Directions for this task = Given the listing that follows, report all lines in which the string "background" occurs.

━━━━━ Given information

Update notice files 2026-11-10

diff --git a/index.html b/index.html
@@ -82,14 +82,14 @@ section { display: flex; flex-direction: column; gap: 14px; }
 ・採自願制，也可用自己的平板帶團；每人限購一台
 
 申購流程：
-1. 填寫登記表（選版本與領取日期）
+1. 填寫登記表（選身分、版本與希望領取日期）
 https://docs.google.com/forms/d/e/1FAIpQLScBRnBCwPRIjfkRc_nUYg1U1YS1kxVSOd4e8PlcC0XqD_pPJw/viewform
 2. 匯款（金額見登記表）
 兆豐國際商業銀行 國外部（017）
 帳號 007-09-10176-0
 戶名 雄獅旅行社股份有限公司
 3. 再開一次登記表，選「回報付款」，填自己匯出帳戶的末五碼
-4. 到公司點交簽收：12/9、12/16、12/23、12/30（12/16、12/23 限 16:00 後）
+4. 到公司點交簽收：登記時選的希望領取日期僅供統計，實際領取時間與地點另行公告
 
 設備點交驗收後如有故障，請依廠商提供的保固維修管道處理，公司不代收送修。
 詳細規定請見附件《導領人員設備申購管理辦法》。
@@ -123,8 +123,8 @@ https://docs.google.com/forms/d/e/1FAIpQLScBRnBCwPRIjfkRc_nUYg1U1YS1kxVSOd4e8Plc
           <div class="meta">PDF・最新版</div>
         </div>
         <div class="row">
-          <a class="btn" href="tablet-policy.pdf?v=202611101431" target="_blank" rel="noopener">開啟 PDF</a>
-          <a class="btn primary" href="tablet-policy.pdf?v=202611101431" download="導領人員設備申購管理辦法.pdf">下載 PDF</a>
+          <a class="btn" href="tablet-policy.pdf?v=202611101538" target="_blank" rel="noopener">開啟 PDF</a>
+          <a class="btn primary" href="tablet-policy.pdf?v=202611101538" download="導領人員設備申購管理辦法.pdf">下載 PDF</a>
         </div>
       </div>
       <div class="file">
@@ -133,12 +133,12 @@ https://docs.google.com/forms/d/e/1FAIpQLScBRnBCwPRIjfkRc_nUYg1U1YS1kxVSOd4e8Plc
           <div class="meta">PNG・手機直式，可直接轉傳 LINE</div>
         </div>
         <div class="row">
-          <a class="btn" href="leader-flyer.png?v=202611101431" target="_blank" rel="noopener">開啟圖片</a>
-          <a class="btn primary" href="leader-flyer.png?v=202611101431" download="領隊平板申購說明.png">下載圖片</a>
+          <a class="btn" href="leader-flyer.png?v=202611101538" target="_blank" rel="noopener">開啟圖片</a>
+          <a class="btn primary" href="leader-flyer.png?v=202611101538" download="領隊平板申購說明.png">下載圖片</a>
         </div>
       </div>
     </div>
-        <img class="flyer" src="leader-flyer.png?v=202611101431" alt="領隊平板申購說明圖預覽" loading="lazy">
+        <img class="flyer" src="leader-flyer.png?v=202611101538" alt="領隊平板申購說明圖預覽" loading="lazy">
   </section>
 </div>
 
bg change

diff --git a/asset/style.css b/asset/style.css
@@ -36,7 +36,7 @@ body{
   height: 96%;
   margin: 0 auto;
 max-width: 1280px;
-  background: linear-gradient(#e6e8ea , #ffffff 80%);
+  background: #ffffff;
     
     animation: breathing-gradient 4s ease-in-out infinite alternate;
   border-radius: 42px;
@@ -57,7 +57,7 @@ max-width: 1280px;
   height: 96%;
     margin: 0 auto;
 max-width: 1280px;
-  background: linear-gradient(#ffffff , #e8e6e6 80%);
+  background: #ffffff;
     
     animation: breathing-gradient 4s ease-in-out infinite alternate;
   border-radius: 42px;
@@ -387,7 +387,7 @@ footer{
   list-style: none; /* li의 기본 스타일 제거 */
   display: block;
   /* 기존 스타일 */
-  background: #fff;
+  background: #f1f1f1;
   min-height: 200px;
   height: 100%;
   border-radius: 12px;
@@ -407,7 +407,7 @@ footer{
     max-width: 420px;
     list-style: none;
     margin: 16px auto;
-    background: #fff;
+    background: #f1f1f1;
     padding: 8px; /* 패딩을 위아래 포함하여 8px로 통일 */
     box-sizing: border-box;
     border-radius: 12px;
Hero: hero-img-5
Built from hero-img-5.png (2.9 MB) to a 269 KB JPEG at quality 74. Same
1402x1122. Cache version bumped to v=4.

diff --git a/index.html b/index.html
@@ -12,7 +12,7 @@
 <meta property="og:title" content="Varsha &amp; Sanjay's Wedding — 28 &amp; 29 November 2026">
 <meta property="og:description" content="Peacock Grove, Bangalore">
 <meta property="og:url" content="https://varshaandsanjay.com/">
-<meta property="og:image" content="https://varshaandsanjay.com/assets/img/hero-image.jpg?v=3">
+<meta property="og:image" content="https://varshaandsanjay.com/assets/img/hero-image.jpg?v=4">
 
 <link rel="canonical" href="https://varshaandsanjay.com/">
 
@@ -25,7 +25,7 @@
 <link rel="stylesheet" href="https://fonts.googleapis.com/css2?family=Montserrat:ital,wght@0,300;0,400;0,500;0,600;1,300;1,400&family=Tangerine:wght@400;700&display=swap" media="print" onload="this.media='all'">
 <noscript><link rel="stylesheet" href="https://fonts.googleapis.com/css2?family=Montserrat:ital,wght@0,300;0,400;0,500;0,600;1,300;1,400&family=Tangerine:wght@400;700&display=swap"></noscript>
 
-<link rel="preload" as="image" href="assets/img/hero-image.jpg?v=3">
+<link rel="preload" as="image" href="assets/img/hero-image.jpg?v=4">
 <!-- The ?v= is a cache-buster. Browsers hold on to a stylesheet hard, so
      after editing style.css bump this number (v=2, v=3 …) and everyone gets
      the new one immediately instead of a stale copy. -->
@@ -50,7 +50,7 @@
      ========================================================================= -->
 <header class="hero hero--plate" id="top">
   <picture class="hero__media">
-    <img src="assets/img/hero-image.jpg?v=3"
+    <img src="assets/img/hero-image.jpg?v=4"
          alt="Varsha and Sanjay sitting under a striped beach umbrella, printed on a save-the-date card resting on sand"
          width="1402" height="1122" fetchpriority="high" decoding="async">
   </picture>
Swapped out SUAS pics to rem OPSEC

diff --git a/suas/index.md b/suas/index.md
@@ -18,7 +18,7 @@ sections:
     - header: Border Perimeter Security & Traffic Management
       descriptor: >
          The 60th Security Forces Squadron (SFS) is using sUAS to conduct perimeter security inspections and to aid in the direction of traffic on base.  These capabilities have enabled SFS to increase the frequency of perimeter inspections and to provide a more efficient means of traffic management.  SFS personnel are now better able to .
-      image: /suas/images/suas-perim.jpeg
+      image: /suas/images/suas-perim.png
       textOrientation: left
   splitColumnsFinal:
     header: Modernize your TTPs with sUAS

━━━━━━━━━━

Answer space =
-  background: linear-gradient(#e6e8ea , #ffffff 80%);
+  background: #ffffff;
-  background: linear-gradient(#ffffff , #e8e6e6 80%);
+  background: #ffffff;
-  background: #fff;
+  background: #f1f1f1;
-    background: #fff;
+    background: #f1f1f1;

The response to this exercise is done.